• ACTION ITEM: From the records, pick out and copy each line containing "center".

• GIVEN ENTRIES:
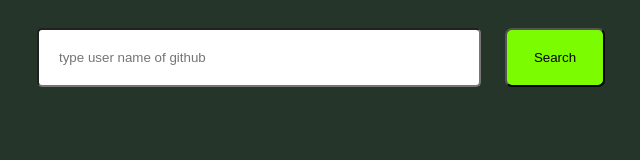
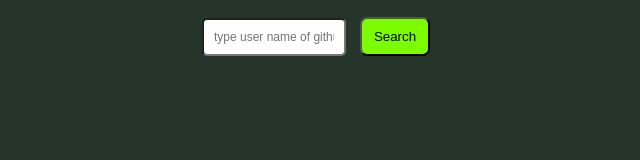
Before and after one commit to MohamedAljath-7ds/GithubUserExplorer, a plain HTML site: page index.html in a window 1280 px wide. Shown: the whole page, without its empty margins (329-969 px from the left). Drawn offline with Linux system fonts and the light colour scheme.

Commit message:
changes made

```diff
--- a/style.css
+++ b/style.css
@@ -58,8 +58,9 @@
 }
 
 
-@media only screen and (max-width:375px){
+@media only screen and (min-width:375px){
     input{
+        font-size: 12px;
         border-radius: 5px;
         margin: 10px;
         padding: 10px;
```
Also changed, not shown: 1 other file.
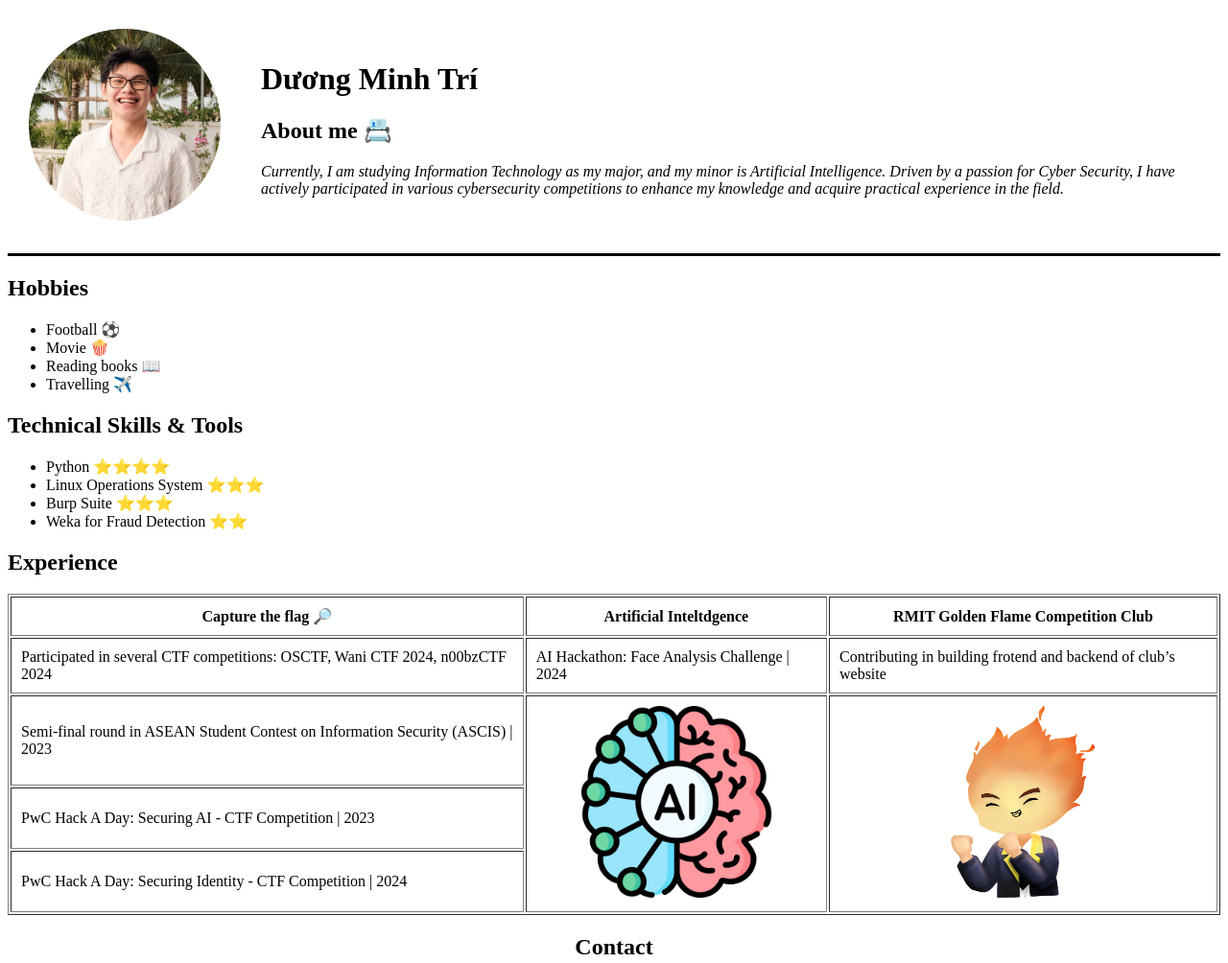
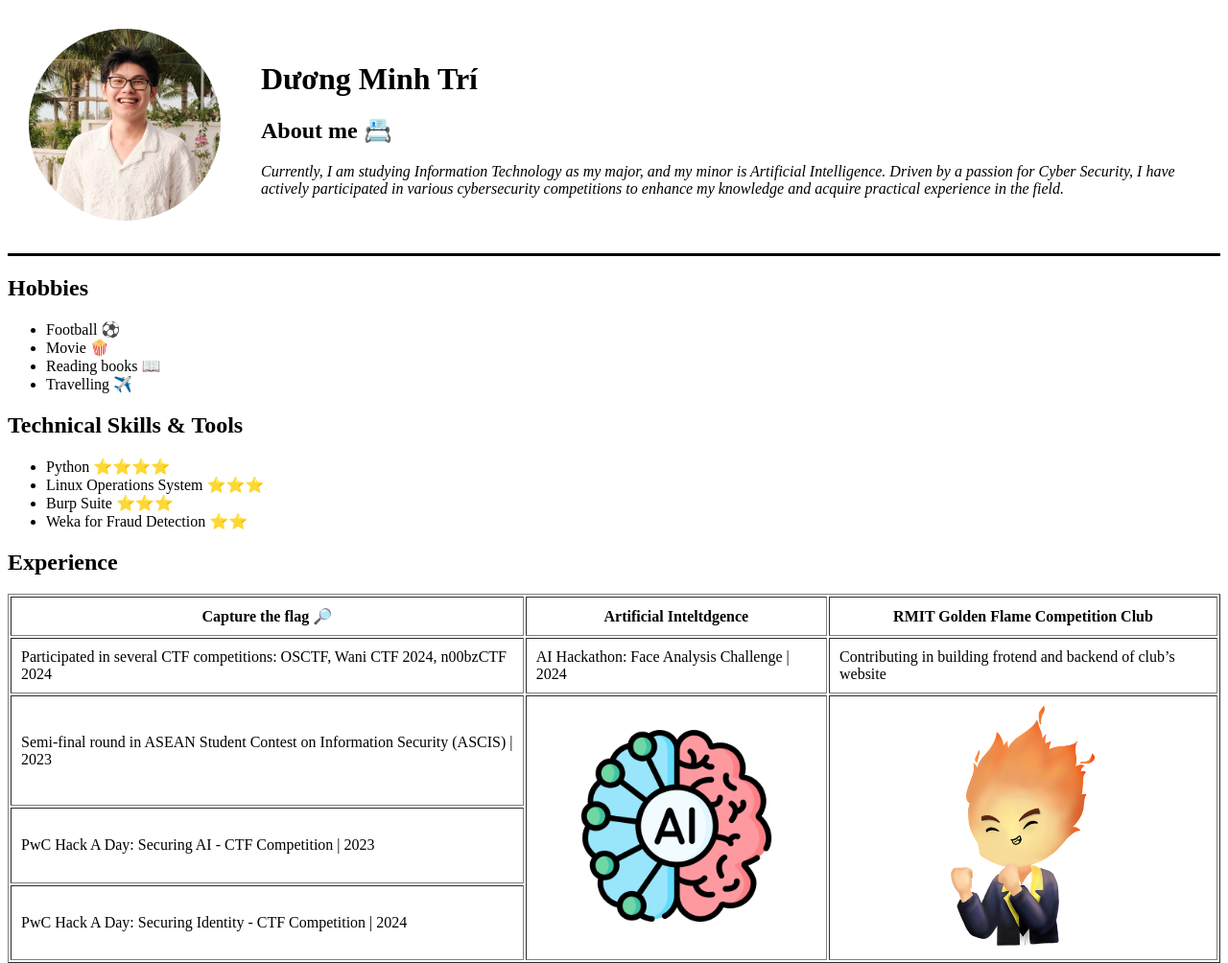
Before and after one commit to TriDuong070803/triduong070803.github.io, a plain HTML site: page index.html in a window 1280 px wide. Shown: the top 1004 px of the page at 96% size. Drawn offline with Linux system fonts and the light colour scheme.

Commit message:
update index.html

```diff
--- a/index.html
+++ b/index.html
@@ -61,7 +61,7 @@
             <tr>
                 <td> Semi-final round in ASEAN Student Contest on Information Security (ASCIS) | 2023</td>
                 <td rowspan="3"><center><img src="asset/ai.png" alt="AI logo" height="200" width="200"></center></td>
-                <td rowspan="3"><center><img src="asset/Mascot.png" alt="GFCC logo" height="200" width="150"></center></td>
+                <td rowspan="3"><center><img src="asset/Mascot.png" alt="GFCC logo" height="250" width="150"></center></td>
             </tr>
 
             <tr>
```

--

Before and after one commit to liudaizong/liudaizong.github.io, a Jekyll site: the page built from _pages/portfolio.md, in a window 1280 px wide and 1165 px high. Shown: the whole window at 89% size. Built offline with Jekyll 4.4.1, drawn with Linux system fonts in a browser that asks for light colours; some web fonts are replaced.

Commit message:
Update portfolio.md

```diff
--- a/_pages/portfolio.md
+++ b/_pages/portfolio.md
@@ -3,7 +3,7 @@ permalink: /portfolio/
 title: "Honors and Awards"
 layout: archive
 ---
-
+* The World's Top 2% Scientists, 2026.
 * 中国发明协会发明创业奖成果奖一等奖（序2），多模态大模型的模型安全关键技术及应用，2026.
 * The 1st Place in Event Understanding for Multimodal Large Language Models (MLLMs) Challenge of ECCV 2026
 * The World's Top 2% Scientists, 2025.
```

• RESULT OF THIS TASK:
                 <td rowspan="3"><center><img src="asset/ai.png" alt="AI logo" height="200" width="200"></center></td>
-                <td rowspan="3"><center><img src="asset/Mascot.png" alt="GFCC logo" height="200" width="150"></center></td>
+                <td rowspan="3"><center><img src="asset/Mascot.png" alt="GFCC logo" height="250" width="150"></center></td>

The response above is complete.